SjoDry is back from the Sjogren’s Syndrome Patient Conference in Bethesda, MD. It was my first patient conference so I was not quite sure of what to expect. But I must tell you, I was very pleasantly surprised. Of course I had an expectation that I would hear doctors who specialize in treating Sjogren’s Patients and that the subject content that they were presenting promised to be very interesting (and it was). And while I did expect to see/meet other Sjogren’s Patients, I was surprised to see 400 of them.
What I did not expect was the feeling that I left the conference with. Yes, I enjoyed the conference and I really enjoyed meeting other Sjoggies there. But something far more meaningful happened to me there. After 53 years of battling an invisible illness and all of it’s many systemic manifestations in my body (that I had no name for until recently), I received validation. VALIDATION that I have not been and am not crazy, neurotic or worthy of a DSM V mental health diagnosis. I cannot tell you how reinforcing it was, when some of the presenters referenced some Sjogren’s patient’s Rheumatologists who do not have a complete understanding, nor know how to recognize Sjogren’s Syndrome in their patients. These are Rheumatologists who are well-meaning, but do not deal with Sjogren’s Syndrome enough to understand the complexities of Sjogren’s Syndrome or the specific diagnostic tools to use with their patients in attempting to identify Sjogren’s Syndrome in it’s many systemic, occular and mouth manifestations.
Like me, I know that many of you reading this, have also had negative doctor experiences in your quest for answers to the symptoms which permeate your lives. I know that those negative experiences have had a real impact on my life through the years. I know that they have also shaped my responses when searching for the right physician (or my interactions with any of my physicians for that matter). I have been careful and conditioned NOT to reveal the multiple symptomology that I experience daily or while in my appointment with the doctor(s). It didn’t start out that way. But through the years and multiple doctors, I developed a negatively reinforced fear that if I should dare mention all of my symptoms, that I will be red-flagged as neurotic, slapped with a Fibromyalgia diagnosis and invited to consider counseling. Yes, it has happened to me a number of times through the years. Sjogren’s Patients should not have to feel or be treated this way.

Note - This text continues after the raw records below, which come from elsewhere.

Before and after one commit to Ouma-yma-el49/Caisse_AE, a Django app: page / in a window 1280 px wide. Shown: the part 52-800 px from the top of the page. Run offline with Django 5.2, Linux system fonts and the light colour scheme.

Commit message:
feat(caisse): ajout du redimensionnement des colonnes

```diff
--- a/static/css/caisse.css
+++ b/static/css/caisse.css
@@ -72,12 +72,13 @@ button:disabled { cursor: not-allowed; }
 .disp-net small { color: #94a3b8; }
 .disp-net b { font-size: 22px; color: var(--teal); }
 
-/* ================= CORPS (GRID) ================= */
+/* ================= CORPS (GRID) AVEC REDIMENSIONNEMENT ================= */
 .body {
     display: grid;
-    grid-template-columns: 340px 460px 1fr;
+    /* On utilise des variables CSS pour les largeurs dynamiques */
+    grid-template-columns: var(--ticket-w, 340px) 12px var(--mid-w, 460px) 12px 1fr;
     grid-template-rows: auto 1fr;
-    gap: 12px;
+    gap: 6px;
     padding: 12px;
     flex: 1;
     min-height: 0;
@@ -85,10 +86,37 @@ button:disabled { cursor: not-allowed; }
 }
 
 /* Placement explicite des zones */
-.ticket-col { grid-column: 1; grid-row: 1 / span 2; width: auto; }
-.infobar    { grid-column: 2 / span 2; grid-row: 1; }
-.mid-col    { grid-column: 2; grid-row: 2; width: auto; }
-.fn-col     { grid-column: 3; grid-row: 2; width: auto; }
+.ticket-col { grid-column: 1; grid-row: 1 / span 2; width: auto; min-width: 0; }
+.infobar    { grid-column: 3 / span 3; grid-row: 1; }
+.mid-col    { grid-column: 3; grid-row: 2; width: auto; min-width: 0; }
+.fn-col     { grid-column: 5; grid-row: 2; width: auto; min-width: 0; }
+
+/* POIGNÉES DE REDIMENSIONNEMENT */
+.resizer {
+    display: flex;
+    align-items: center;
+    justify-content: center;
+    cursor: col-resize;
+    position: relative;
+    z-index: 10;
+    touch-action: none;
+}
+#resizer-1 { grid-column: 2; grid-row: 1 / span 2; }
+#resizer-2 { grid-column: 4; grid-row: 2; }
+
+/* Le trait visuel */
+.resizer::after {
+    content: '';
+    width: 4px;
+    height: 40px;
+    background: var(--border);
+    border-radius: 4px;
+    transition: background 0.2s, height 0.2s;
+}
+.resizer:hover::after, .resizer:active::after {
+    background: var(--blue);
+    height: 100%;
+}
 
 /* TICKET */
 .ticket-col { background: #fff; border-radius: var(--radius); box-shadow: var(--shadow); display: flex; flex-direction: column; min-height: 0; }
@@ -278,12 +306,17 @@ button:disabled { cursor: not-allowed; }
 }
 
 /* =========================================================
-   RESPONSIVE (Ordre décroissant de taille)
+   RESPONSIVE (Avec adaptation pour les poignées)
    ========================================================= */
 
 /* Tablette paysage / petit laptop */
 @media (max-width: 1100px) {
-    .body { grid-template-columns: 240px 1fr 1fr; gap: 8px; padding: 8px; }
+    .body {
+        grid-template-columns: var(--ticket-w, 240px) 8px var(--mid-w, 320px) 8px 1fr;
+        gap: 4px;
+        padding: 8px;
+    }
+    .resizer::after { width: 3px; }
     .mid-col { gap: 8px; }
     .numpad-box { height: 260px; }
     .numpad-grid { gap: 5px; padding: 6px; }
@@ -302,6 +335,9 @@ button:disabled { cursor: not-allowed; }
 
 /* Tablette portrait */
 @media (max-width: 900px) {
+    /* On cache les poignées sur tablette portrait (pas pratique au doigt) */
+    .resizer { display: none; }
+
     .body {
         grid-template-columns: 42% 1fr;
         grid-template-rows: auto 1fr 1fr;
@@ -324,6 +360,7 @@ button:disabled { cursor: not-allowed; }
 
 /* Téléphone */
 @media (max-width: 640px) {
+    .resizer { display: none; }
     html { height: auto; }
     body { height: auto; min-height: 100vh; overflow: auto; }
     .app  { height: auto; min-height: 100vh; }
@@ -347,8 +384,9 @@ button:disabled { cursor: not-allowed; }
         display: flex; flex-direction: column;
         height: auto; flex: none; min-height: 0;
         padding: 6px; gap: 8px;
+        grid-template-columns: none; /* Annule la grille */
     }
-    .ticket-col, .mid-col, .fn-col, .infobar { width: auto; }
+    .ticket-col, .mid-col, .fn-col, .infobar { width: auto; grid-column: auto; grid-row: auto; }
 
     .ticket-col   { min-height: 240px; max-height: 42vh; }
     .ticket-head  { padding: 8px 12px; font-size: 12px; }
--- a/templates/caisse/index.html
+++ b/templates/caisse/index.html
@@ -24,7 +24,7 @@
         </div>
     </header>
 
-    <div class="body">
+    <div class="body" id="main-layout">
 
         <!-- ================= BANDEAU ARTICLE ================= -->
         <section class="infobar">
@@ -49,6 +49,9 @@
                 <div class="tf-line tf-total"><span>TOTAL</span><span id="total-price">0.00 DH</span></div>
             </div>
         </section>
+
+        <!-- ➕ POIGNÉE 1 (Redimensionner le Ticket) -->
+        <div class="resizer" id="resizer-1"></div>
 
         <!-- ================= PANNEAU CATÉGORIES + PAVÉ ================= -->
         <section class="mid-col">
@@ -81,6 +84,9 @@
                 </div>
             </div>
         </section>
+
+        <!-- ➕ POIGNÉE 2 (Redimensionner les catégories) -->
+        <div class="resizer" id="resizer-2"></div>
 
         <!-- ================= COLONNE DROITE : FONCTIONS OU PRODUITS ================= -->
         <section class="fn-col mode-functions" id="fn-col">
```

I think that the moment that most resonated and strengthened me at the Sjogren’s Patient Conference, was when one of the doctors speaking, gave examples and references of Sjogren’s Patients who had been invalidated by past physicians or wrongly diagnosed as neurotic. When he said that, you could hear the entire room react. It was painfully obvious that many, if not all, of those patients have shared that same type of awful experience at least once or more. And here I have felt as if I was the only one on this sick, lonely road.
53 years folks…I will NEVER question my sanity or second-guess my illness/symptoms again! And for that reason alone… the Sjogren’s Patient Conference was worth every penny.
If you have never been to the Sjogren’s Syndrome Patient Conference or are not a member of the Sjogren’s Syndrome Foundation, I would strongly urge you to join. Facing the Sjogren’s journey with other Sjoggies who understand is so valuable!